------ Data for the task

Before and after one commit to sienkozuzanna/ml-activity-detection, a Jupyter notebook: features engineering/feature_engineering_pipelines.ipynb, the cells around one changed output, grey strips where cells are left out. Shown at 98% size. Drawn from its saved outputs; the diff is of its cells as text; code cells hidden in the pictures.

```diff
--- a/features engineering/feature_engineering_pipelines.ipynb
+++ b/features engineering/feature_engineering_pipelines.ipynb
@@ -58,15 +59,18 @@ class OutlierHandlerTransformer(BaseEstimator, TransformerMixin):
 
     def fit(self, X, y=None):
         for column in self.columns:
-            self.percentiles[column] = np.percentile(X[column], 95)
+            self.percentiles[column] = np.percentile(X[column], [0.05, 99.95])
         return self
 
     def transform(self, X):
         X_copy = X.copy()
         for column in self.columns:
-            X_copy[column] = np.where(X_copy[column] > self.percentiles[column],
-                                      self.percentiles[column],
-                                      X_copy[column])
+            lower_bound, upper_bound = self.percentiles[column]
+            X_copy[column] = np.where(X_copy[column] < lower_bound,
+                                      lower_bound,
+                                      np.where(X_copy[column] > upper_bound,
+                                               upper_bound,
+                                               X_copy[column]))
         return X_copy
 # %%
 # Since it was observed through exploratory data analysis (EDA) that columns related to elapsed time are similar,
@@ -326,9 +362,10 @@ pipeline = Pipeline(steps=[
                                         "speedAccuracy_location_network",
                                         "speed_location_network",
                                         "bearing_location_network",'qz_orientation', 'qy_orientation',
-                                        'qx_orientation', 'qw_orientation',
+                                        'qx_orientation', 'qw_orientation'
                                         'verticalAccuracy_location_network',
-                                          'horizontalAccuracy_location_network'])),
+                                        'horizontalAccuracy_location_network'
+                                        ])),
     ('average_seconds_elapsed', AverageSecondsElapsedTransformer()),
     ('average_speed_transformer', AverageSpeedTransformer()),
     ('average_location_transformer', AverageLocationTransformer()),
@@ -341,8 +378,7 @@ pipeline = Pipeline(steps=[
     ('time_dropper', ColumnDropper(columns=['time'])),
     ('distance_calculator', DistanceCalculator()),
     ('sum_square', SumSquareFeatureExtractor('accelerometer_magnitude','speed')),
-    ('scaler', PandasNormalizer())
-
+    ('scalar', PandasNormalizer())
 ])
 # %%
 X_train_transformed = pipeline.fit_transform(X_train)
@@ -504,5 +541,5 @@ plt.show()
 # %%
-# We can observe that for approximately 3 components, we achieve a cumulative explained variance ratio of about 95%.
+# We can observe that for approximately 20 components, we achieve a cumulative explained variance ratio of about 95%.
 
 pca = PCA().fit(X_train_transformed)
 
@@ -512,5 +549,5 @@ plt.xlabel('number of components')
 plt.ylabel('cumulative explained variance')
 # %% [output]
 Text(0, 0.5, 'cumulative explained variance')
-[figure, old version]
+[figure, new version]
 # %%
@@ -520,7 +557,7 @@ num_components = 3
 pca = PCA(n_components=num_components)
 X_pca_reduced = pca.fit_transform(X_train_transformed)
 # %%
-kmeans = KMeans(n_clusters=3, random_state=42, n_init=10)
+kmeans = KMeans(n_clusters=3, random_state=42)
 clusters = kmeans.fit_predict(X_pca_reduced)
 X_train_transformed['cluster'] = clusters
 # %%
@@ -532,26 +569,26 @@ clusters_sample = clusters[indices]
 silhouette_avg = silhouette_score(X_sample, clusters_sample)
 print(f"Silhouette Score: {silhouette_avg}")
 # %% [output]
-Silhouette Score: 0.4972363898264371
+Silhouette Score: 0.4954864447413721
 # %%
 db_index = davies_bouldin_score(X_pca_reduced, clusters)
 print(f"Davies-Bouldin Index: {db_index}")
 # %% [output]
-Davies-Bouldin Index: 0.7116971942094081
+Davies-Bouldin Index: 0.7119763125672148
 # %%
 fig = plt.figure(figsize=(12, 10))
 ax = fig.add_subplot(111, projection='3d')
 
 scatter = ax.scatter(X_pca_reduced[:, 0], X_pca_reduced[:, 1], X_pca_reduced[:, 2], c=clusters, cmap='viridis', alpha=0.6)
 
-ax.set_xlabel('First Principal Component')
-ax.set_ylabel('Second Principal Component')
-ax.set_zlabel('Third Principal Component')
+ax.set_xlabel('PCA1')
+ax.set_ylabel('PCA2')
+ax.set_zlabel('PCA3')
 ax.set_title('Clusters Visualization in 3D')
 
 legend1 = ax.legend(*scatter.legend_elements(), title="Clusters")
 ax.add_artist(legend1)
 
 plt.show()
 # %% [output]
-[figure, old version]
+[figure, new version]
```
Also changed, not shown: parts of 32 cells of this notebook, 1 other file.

------------
------ Data for the task

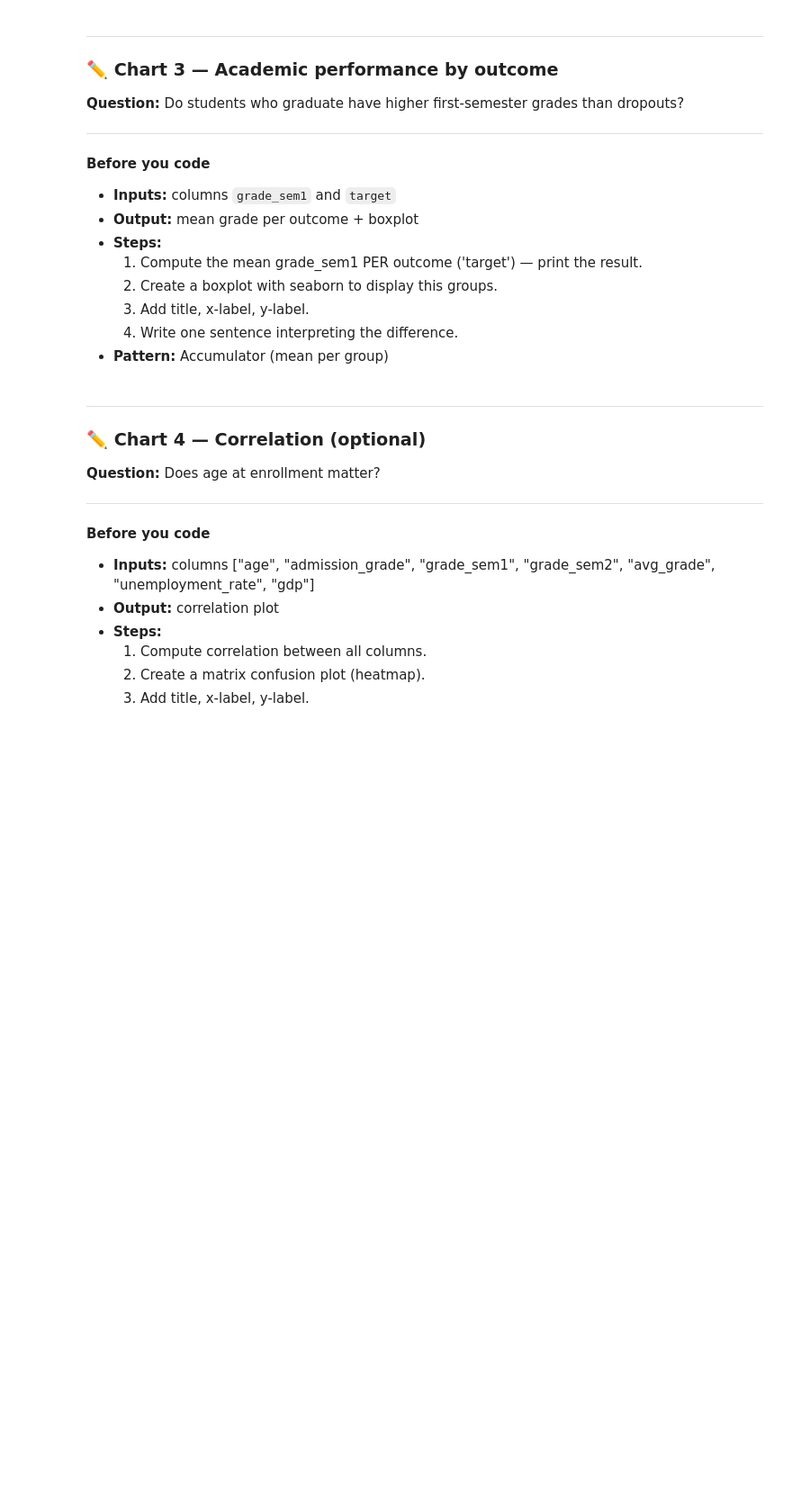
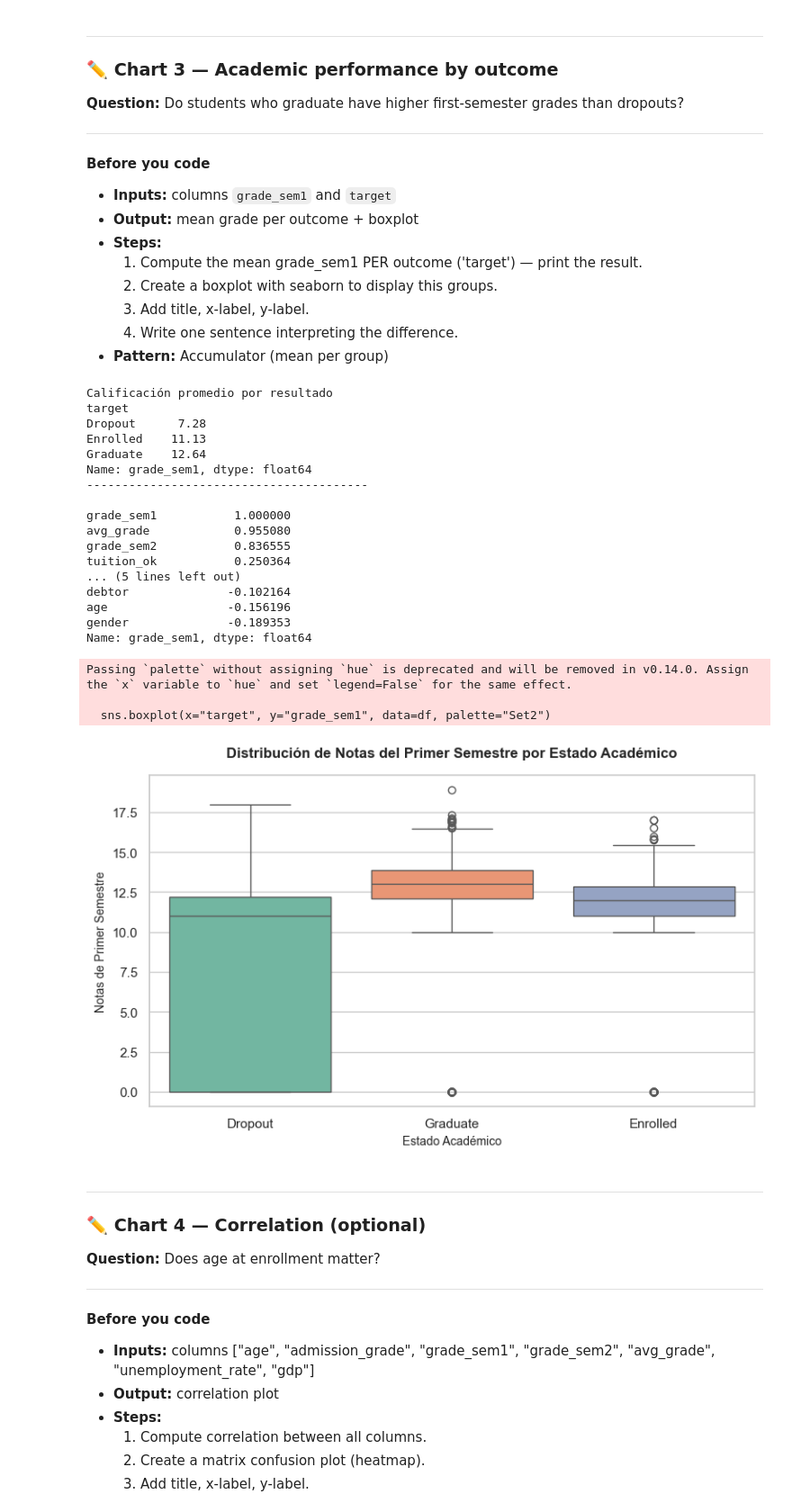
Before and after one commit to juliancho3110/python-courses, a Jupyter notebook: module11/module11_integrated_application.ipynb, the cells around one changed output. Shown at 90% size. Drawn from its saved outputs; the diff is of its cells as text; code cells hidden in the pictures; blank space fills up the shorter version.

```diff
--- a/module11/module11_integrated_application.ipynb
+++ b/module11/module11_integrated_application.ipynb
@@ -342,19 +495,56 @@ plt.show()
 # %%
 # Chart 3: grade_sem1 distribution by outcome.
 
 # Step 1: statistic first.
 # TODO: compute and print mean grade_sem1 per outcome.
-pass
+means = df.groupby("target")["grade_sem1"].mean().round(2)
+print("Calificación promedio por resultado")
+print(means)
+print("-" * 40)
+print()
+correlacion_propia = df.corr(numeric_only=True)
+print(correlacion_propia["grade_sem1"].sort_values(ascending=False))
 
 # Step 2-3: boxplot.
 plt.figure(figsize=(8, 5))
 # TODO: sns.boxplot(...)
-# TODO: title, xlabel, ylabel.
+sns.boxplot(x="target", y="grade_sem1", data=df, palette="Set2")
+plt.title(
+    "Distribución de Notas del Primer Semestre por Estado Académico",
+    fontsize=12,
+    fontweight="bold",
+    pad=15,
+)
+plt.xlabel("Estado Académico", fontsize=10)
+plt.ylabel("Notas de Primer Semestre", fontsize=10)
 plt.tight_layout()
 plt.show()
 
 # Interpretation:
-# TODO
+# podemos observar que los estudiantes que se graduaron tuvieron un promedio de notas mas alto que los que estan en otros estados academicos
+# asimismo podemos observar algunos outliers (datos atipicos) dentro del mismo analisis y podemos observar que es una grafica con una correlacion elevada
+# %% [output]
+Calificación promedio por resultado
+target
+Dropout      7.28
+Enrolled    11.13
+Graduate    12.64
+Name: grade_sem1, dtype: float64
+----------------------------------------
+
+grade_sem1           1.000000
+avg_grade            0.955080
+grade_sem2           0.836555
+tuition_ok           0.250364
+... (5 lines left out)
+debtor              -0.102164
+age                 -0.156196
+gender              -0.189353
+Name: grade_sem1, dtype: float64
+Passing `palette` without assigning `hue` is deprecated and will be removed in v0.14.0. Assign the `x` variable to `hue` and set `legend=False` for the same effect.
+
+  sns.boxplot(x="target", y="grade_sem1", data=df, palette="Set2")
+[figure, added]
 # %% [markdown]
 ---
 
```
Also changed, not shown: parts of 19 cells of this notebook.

------------

=== Prompt ===
Each line that holds the word "print" should be extracted from the records.

=== Answer to the problem ===
 print(f"Silhouette Score: {silhouette_avg}")
 print(f"Davies-Bouldin Index: {db_index}")
 # TODO: compute and print mean grade_sem1 per outcome.
+print("Calificación promedio por resultado")
+print(means)
+print("-" * 40)
+print()
+print(correlacion_propia["grade_sem1"].sort_values(ascending=False))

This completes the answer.